Task data →
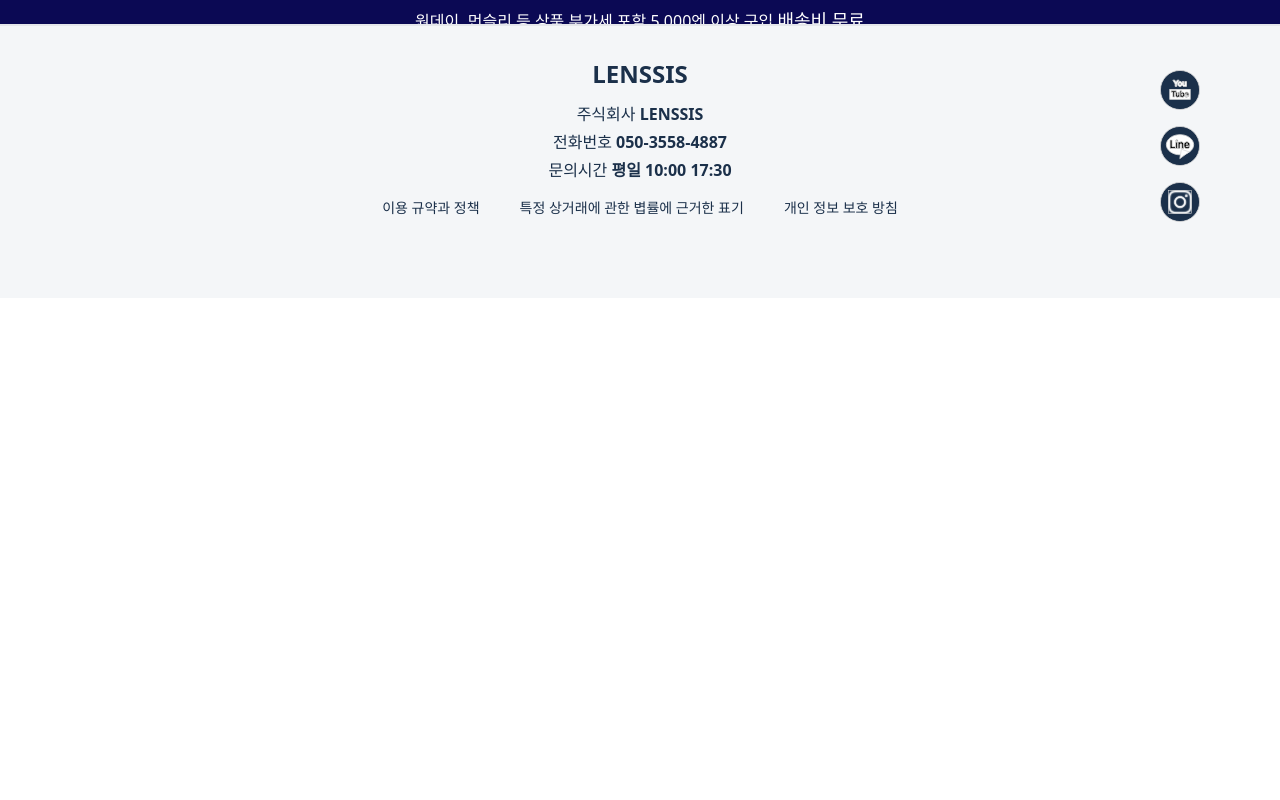
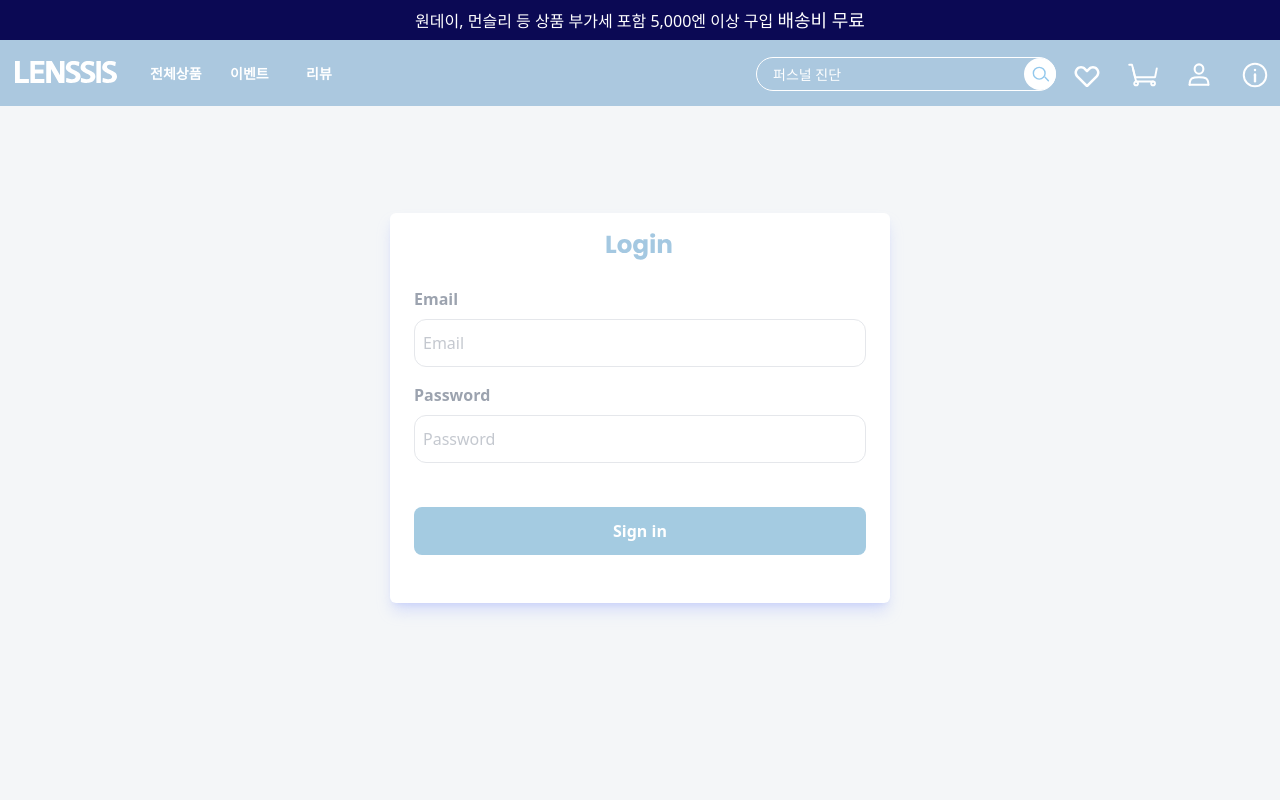
Before and after one commit to davidktlee/FinalProject-FE-Client, a React (Vite) app: page /signin in a window 1280 px wide. Shown: the top 800 px of the page. Built offline with nearby package versions, Linux system fonts and the light colour scheme.

Commit message:
feat: 로그인 컴포넌트 레이아웃 작성

```diff
--- a/src/components/auth/signin/Signin.tsx
+++ b/src/components/auth/signin/Signin.tsx
@@ -1,9 +1,22 @@
 import React from 'react';
+import Input from '../../common/Input';
 
 const Signin = () => {
   return (
-    <div>
+    <div className='w-full h-screen bg-[#F4F6F8] relative'>
+      <div className='absolute top-[36%] left-1/2 -translate-x-1/2 -translate-y-1/2 w-[500px] h-[390px] mt-[120px] bg-white rounded-md shadow-lg shadow-indigo-300/40'>
 
+        <h3 className='mt-5'>
+        <svg className='mx-auto' width={68} height={38} xmlns="http://www.w3.org/2000/svg"><image href="/assets/login.svg" /></svg>
+        </h3>
+        {/*label,placeholder,type,double, flexDirection,type2,placeholder2,isRequired,readonly */}
+        <div className='px-6 w-full'>
+        <Input label="Email" placeholder='Email' type="text" double={false} flexDirection="horizontal" isRequired={false}  inputWidth={'full'} inputHeight="12"  labelColor='gray-400' labelBold='bold'/>
+        <Input label="Password" placeholder='Password' type="password" double={false} flexDirection="horizontal" isRequired={false} inputWidth={'full'}  inputHeight="12" labelColor='gray-400' labelBold='bold' />
+        <button className='bg-[#A4CBE1] w-full h-12 rounded-lg mt-7'><span className='text-white font-bold'>Sign in</span></button>
+        </div>
+
+      </div>
     </div>
   );
 };
--- a/src/components/auth/signup/Signup.tsx
+++ b/src/components/auth/signup/Signup.tsx
@@ -56,13 +56,13 @@ const Signup = () => {
   }
   return (
     <div className='w-full h-[1446px] bg-[#F4F6F8] text-base '>
-      <h3 className='text-[#1B304A] font-bold text-[22px] text-center w-full pt-[140px]'>회원가입</h3>
+      <h3 className='text-[#1B304A] font-bold text-[22px] text-center w-full pt-[110]'>회원가입</h3>
     <div className=' absolute top-[50%] left-1/2 -translate-x-1/2 -translate-y-[15%] w-3/5 h-fit bg-white rounded-lg p-10'>
 
     <div className=''>
     <h4 className='font-bold'>고객정보</h4>
-    <Input type="text" type2='text' double={true} label="이름" isRequired={true} flexDirection="horizontal" placeholder='성' placeholder2='이름' />
-    <Input type="text" type2='text' double={true} label="이름 읽는 법" isRequired={true} flexDirection="horizontal" placeholder='세이' placeholder2='메이' />
+    <Input type="text" type2='text' double={true} label="이름" isRequired={true} flexDirection="horizontal" placeholder='성' placeholder2='이름' inputWidth='[400px]' inputHeight='10' />
+    <Input type="text" type2='text' double={true} label="이름 읽는 법" isRequired={true} flexDirection="horizontal" placeholder='세이' placeholder2='메이' inputWidth='[400px]' inputHeight='10'/>
 
     {/* 컴포넌트로 빼기 */}
     <div className='flex flex-col gap-4 w-full'>
@@ -75,10 +75,10 @@ const Signup = () => {
     </div>
     </div>
 
-    <Input type="text" type2='text' double={true} label="주소" isRequired={false} flexDirection='vertical' placeholder='기본 주소' placeholder2='상세 주소' />
-    <Input type='number' double={false} label="전화번호" isRequired={false} flexDirection="horizontal" placeholder='예시:1111222223333' />
+    <Input type="text" type2='text' double={true} label="주소" isRequired={false} flexDirection='vertical' placeholder='기본 주소' placeholder2='상세 주소' inputWidth='[400px]' inputHeight='10'/>
+    <Input type='number' double={false} label="전화번호" isRequired={false} flexDirection="horizontal" placeholder='예시:1111222223333' inputWidth='[400px]' inputHeight='10'/>
     <div className='relative pb-6'>
-    <Input type="email" double={false} label="e-mail" isRequired={true} flexDirection="horizontal" placeholder='info@lenssis.jp' />
+    <Input type="email" double={false} label="e-mail" isRequired={true} flexDirection="horizontal" placeholder='info@lenssis.jp' inputWidth='[400px]' inputHeight='10'/>
     <div className='absolute flex items-center left-0 bottom-4 gap-1'>
       <svg className='mx-auto' width={20} height={20} xmlns="http://www.w3.org/2000/svg"><image href="/assets/smallInfo.svg" /></svg>
       <span className='text-gray-400 text-xs'>메일 주소가 로그인 아이디입니다.</span>
@@ -104,14 +104,13 @@ const Signup = () => {
     </div>
 
 
-   <Input type="text" type2="text" double={true} label="비밀번호" isRequired={true} flexDirection="vertical" placeholder='반각 영숫자 기호 8, 32문자' placeholder2='확인을 위해 다시 한번 입력하세요' />
+   <Input type="text" type2="text" double={true} label="비밀번호" isRequired={true} flexDirection="vertical" placeholder='반각 영숫자 기호 8, 32문자' placeholder2='확인을 위해 다시 한번 입력하세요' inputWidth='[400px]' inputHeight='10' />
 
     {pathname === '/signup' && <Recaptcha />}
     </div>
     <div className='flex w-full items-center mt-8 h-[45px] gap-4'>
       <Link to="/" className='rounded-md flex-1 h-full text-[#3e6d87] bg-white border-[#3e6d87] border-solid border box-border font-bold cursor-pointer flex justify-center items-center'><span className='text-[14px] font-bold'>취소</span></Link>
       <button className='rounded-md flex-1 h-full bg-[#3e6d87] text-white border-transparent box-border font-bold cursor-pointer'>회원 가입</button>
-
     </div>
     </div>
     </div>
--- a/src/components/common/Input.tsx
+++ b/src/components/common/Input.tsx
@@ -10,16 +10,20 @@ interface InputProps {
   placeholder2?:string;
   isRequired:boolean;
   readonly?:boolean;
+  inputWidth:string;
+  inputHeight:string;
+  labelColor?:string;
+  labelBold?:'bold'
 }
 
-const Input = ({label,placeholder,type,double, flexDirection,type2,placeholder2,isRequired,readonly}:InputProps) => {
+const Input = ({label,placeholder,type,double, flexDirection,type2,placeholder2,isRequired,readonly,inputWidth,inputHeight,labelColor,labelBold}:InputProps) => {
   if(double){
     return (
       <div className='flex flex-col justify-center my-[30px] w-full h-fit gap-2'>
-       <label><span className='' >{label}</span>{' '}<span className='text-rose-400'>{isRequired && '*'}</span></label>
+       <label><span className={`text-${labelColor} font-${labelBold} `} >{label}</span>{' '}<span className='text-rose-400'>{isRequired && '*'}</span></label>
        <div className={`${flexDirection === 'horizontal' ? 'flex items-center justify-start gap-x-4' : 'flex flex-col justify-center gap-y-2'}`}>
-       <input className='grow h-10 border border-solid border-gray-200 rounded-md max-w-[400px] pl-2' type={type} placeholder={placeholder} disabled={readonly} />
-       <input className='grow h-10 border border-solid border-gray-200 rounded-md max-w-[400px] pl-2' type={type2} placeholder={placeholder2} />
+       <input className={`grow h-${inputHeight} border border-solid border-gray-200 rounded-xl max-w-${inputWidth} pl-2 focus:outline-1 focus:outline-[#ABC8DF] placeholder-gray-400/60`} type={type} placeholder={placeholder} disabled={readonly} />
+       <input className={`grow h-${inputHeight} border border-solid border-gray-200 rounded-xl max-w-${inputWidth} pl-2 focus:outline-1 focus:outline-[#ABC8DF] placeholder-gray-400/60`} type={type2} placeholder={placeholder2} />
        </div>
       </div>
     );
@@ -27,9 +31,9 @@ const Input = ({label,placeholder,type,double, flexDirection,type2,placeholder2,
   if(!double){
     return (
       <div className='flex flex-col justify-center my-4 gap-2'>
-       <label><span className=''>{label}</span>{' '}<span className='text-rose-400'>{isRequired && '*'}</span></label>
+       <label><span className={`text-${labelColor} font-${labelBold}`}>{label}</span>{' '}<span className='text-rose-400'>{isRequired && '*'}</span></label>
        <div className={`${flexDirection === 'horizontal' ? 'flex items-center justify-start' : 'flex flex-col justify-center gap-y-2'}`}>
-       <input className='w-1/2 h-10 border border-solid border-gray-200 rounded-md max-w-[400px] pl-2' type={type}  placeholder={placeholder} />
+       <input className={`w-full h-${inputHeight} border border-solid border-gray-200 rounded-xl max-w-${inputWidth} pl-2 focus:outline-1 focus:outline-[#ABC8DF] placeholder-gray-400/60`} type={type}  placeholder={placeholder} />
        </div>
       </div>
       )
--- a/src/pages/Login.tsx
+++ /dev/null
@@ -1,7 +0,0 @@
-import React from 'react'
-
-const Login = () => {
-  return <div>Login</div>
-}
-
-export default Login
--- /dev/null
+++ b/src/pages/SigninPage.tsx
@@ -0,0 +1,8 @@
+import React from 'react'
+import Signin from '../components/auth/signin/Signin'
+
+const SigninPage = () => {
+  return <Signin />
+}
+
+export default SigninPage
--- a/src/routes/router.tsx
+++ b/src/routes/router.tsx
@@ -1,7 +1,7 @@
 import { BrowserRouter, Route, Routes } from 'react-router-dom'
 import Cart from '../pages/Cart'
 import Favorite from '../pages/Favorite'
-import Login from '../pages/Login'
+import SigninPage from '../pages/SigninPage'
 import Main from '../pages/Main'
 import MyPage from '../pages/MyPage'
 import Order from '../pages/Order'
@@ -26,7 +26,7 @@ const Router = () => {
           <Route path="/monthly" element={<MonthlyProductList />} />
         </Route>
         <Route path="/signup" element={<SignupPage />} />
-        <Route path="/login" element={<Login />} />
+        <Route path="/signin" element={<SigninPage />} />
         <Route path="/product/:id" element={<ProductDetail />} />
         <Route path="/cart" element={<Cart />} />
         <Route path="/order" element={<Order />} />
```
Also changed, not shown: public/assets/login.svg (added).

What to do → Return every line from the material that contains the word "auth".

Exercise result →
--- a/src/components/auth/signin/Signin.tsx
+++ b/src/components/auth/signin/Signin.tsx
--- a/src/components/auth/signup/Signup.tsx
+++ b/src/components/auth/signup/Signup.tsx
+import Signin from '../components/auth/signin/Signin'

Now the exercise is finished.